    A bunch of Legalised Crooks

  • rate this
    +1

    Comment number 47.

    The whole market is a rip off.

    Too many people who have nothing to do with the supply of energy are allowed to trade in it .

    Prices will never drop, they never do, its in none of the cartels and traders interests for that to happen.

    The regulator is a sham to oversight, but as soon as investment is required like new high power transmission lines its not these people who pay its us again....

  • rate this
    +1

    Comment number 46.

    This just shows again what a liar Thatcher was. All that guff about consumer choice, more efficient, lower prices etc etc. Privatisation means one thing. Huge profits going to private bank accounts.

    To rub salt in the would this patriotic lady forgot to stop overseas utilities buying our utilities. Treason!

  • rate this
    -1

    Comment number 45.

    40. Farks

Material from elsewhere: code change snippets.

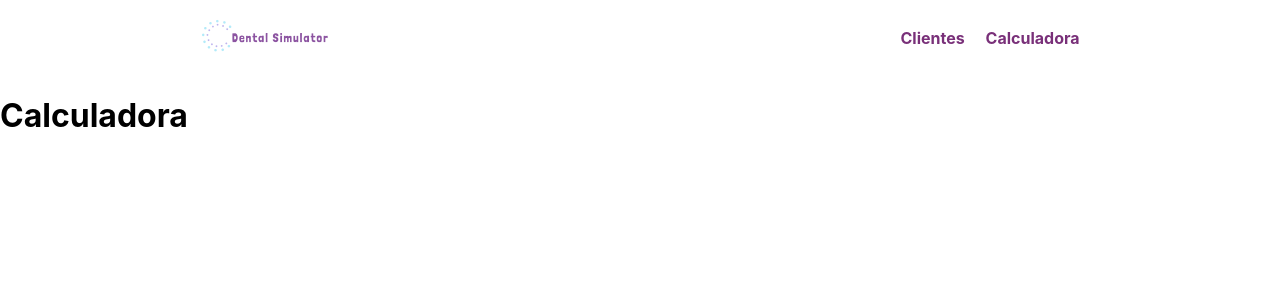
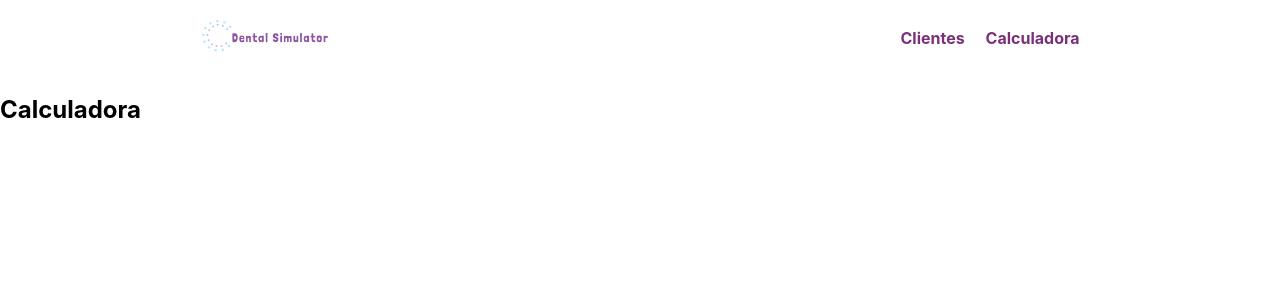
Before and after one commit to Fernanda9421/dental_simulator_frontend, a React (Create React App) app: page /calculator in a window 1280 px wide. Shown: the top 300 px of the page. Built offline with nearby package versions, Linux system fonts and the light colour scheme; no server answers.

Commit message:
fix: testa alteração

```diff
--- a/src/pages/Calculator/Calculator.jsx
+++ b/src/pages/Calculator/Calculator.jsx
@@ -5,7 +5,7 @@
   return (
     <div>
       <Header />
-      <h1>Calculadora</h1>
+      <h2>Calculadora</h2>
     </div>
   )
 }
```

    nothing remotely curious about Laidlaw's comment that BG's profits and margins need to be seen in context of the scale of capital invested in the business and ..needs to be invested in the future. What is astounding is that a BBC 'business' correspondent could seem to miss the basic economics behind this.
    ****
    So the dividend will be reduced to enable future investment? Er, doubt it.

  • rate this
    -1

    Comment number 44.

    35

    It's not a cooperative, it's a business. You can't blame it for making profit, which as pointed out below for a company in such a strong competitive position I would suggest are actually very low. So something must be working?

    The real issue is energy prices and the way that we all p**s so much energy out of the window.

    Typical Pesto piece of stick poking journalism, and typical responses

  • rate this
    +2

    Comment number 43.

    So what do you call making an obscene profit in times when people struggle to pay their everyday bills?
    British Gas attacking a reporter for telling the truth. What's next?

 

Page 7 of 10

 

Features

  • HandshakeKiss and make up

    A marriage counsellor on healing the referendum hurt


  • Pellet of plutoniumRed alert

    The scary element that helped save the crew of Apollo 13


  • Burnt section of the Umayyad Mosque in the old city of AleppoBefore and after

    Satellite images reveal Syria's heritage trashed by war


  • Woman on the phone in office10 Things

    The most efficient break is 17 minutes, and more nuggets


  • Amir TaakiDark market

    The bitcoin wallet with controversial users


BBC © 2014 The BBC is not responsible for the content of external sites. Read more.

This page is best viewed in an up-to-date web browser with style sheets (CSS) enabled. While you will be able to view the content of this page in your current browser, you will not be able to get the full visual experience. Please consider upgrading your browser software or enabling style sheets (CSS) if you are able to do so.